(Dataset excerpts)
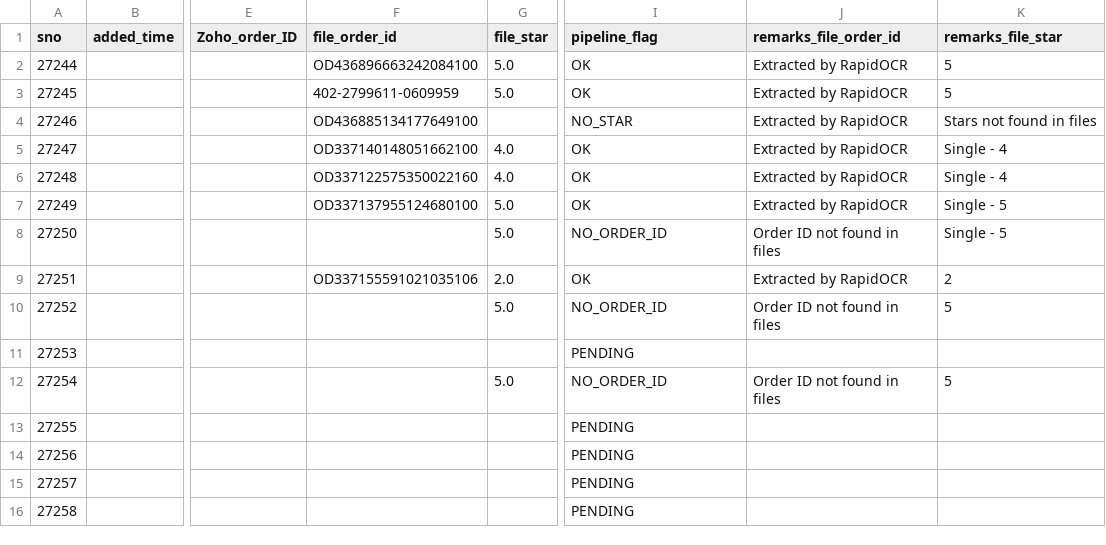
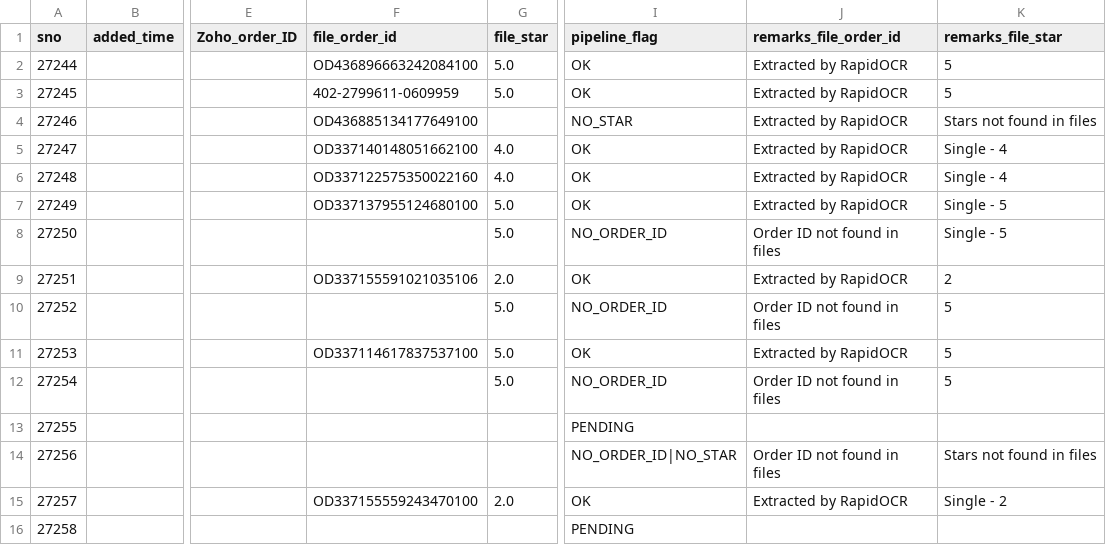
Before and after one commit to BobCantBuild/zoho-image-pipeline, a CSV file: data/zoho_latest.csv, drawn as a sheet; only a part is shown, gaps mark what is left out; the diff names each change by its address in the sheet, - before the commit and + after, or states it on an @@ line.

Commit message:
auto: update dashboard data — 15 records [2026-05-21 22:30]

```diff
--- a/data/zoho_latest.csv
+++ b/data/zoho_latest.csv
-F11 (file_order_id): (empty)
+F11 (file_order_id): OD337114617837537100
-G11 (file_star): (empty)
+G11 (file_star): 5.0
-I11 (pipeline_flag): PENDING
+I11 (pipeline_flag): OK
-J11 (remarks_file_order_id): (empty)
+J11 (remarks_file_order_id): Extracted by RapidOCR
-K11 (remarks_file_star): (empty)
+K11 (remarks_file_star): 5
-I14 (pipeline_flag): PENDING
+I14 (pipeline_flag): NO_ORDER_ID|NO_STAR
-J14 (remarks_file_order_id): (empty)
+J14 (remarks_file_order_id): Order ID not found in files
-K14 (remarks_file_star): (empty)
+K14 (remarks_file_star): Stars not found in files
-F15 (file_order_id): (empty)
+F15 (file_order_id): OD337155559243470100
-G15 (file_star): (empty)
+G15 (file_star): 2.0
-I15 (pipeline_flag): PENDING
+I15 (pipeline_flag): OK
-J15 (remarks_file_order_id): (empty)
+J15 (remarks_file_order_id): Extracted by RapidOCR
-K15 (remarks_file_star): (empty)
+K15 (remarks_file_star): Single - 2
```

**Task requirements:** Every line of the data above should be returned exactly, with the pictures removed.

**Written solution:**
Before and after one commit to BobCantBuild/zoho-image-pipeline, a CSV file: data/zoho_latest.csv, drawn as a sheet; only a part is shown, gaps mark what is left out; the diff names each change by its address in the sheet, - before the commit and + after, or states it on an @@ line.

Commit message:
auto: update dashboard data — 15 records [2026-05-21 22:30]

```diff
--- a/data/zoho_latest.csv
+++ b/data/zoho_latest.csv
-F11 (file_order_id): (empty)
+F11 (file_order_id): OD337114617837537100
-G11 (file_star): (empty)
+G11 (file_star): 5.0
-I11 (pipeline_flag): PENDING
+I11 (pipeline_flag): OK
-J11 (remarks_file_order_id): (empty)
+J11 (remarks_file_order_id): Extracted by RapidOCR
-K11 (remarks_file_star): (empty)
+K11 (remarks_file_star): 5
-I14 (pipeline_flag): PENDING
+I14 (pipeline_flag): NO_ORDER_ID|NO_STAR
-J14 (remarks_file_order_id): (empty)
+J14 (remarks_file_order_id): Order ID not found in files
-K14 (remarks_file_star): (empty)
+K14 (remarks_file_star): Stars not found in files
-F15 (file_order_id): (empty)
+F15 (file_order_id): OD337155559243470100
-G15 (file_star): (empty)
+G15 (file_star): 2.0
-I15 (pipeline_flag): PENDING
+I15 (pipeline_flag): OK
-J15 (remarks_file_order_id): (empty)
+J15 (remarks_file_order_id): Extracted by RapidOCR
-K15 (remarks_file_star): (empty)
+K15 (remarks_file_star): Single - 2
```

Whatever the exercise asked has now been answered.